Everyone knows one. A friend or acquaintance you tolerate because a shared history or friend circle. He’s an asshole, but he’s your asshole. But why is he such an asshole?
Assholes: A Theory wants to explore the this segment of society. Why are people Assholes? How are they assholes? Can we distinguish different kinds of assholes? What kind of behaviour is asshole behaviour? What can we do about it?
A documentary with such a strong setup could be equal parts fascinating and hilarious. Unfortunately this is not that documentary, as while there are a few laughs and a few interesting examinations, the film peters out before it starts to hit the meat of the problem.
The film starts with an examination of what an asshole is. There are many talking heads giving your take but the best definition comes from Aaron James, a professor at the University of California, Irvine who penned the book from which this documentary takes both its inspiration and its title.
”Allows himself to enjoy special advantages in social relations out of an entrenched sense of entitlement that immunizes him against the complaints of other people.”
It’s such a complete definition that I can’t imagine another one. The first third of the film examines the behaviours of the asshole, and what constitutes being an asshole (a favourite thought: if someone admits their an asshole, are they really?).
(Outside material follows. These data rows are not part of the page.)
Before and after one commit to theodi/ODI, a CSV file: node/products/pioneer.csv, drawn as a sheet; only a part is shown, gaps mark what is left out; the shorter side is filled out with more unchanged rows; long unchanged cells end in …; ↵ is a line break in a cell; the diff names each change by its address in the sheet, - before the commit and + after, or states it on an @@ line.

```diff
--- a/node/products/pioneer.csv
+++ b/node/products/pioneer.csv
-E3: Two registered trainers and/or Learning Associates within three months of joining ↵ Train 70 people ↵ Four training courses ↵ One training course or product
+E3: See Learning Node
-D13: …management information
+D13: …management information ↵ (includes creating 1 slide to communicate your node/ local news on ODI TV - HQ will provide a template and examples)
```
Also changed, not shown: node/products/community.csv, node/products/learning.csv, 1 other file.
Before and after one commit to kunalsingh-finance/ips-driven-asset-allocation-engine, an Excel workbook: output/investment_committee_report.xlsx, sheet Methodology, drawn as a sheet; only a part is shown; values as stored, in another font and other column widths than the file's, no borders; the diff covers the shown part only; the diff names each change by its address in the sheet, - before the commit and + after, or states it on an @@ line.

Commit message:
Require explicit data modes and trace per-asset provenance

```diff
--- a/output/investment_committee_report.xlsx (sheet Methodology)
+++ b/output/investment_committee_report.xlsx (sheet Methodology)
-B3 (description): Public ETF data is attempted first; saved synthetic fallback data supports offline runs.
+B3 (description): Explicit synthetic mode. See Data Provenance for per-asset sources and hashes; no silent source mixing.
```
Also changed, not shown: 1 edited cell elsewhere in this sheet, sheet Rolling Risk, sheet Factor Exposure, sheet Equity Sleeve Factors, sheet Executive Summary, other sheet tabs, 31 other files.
The second act of the film moves on to some case studies including a woman cop harassed by her colleagues and a long look at what happens when an asshole is elected to lead a country (spoiler alert: the film doesn’t talk about our neighbour to the south, which is refreshing).
All of this is on the one hand interesting but on the other the film loses some focus. By the time the third act rolls around the film hasn’t exactly forgotten about the questions posed above but also doesn’t really offer much in the way of resolution, either.
There are some fun talking heads to listen to (not the least of which is John Cleese) but at the end of the day Assholes: A Theory is a bit of a disappointment.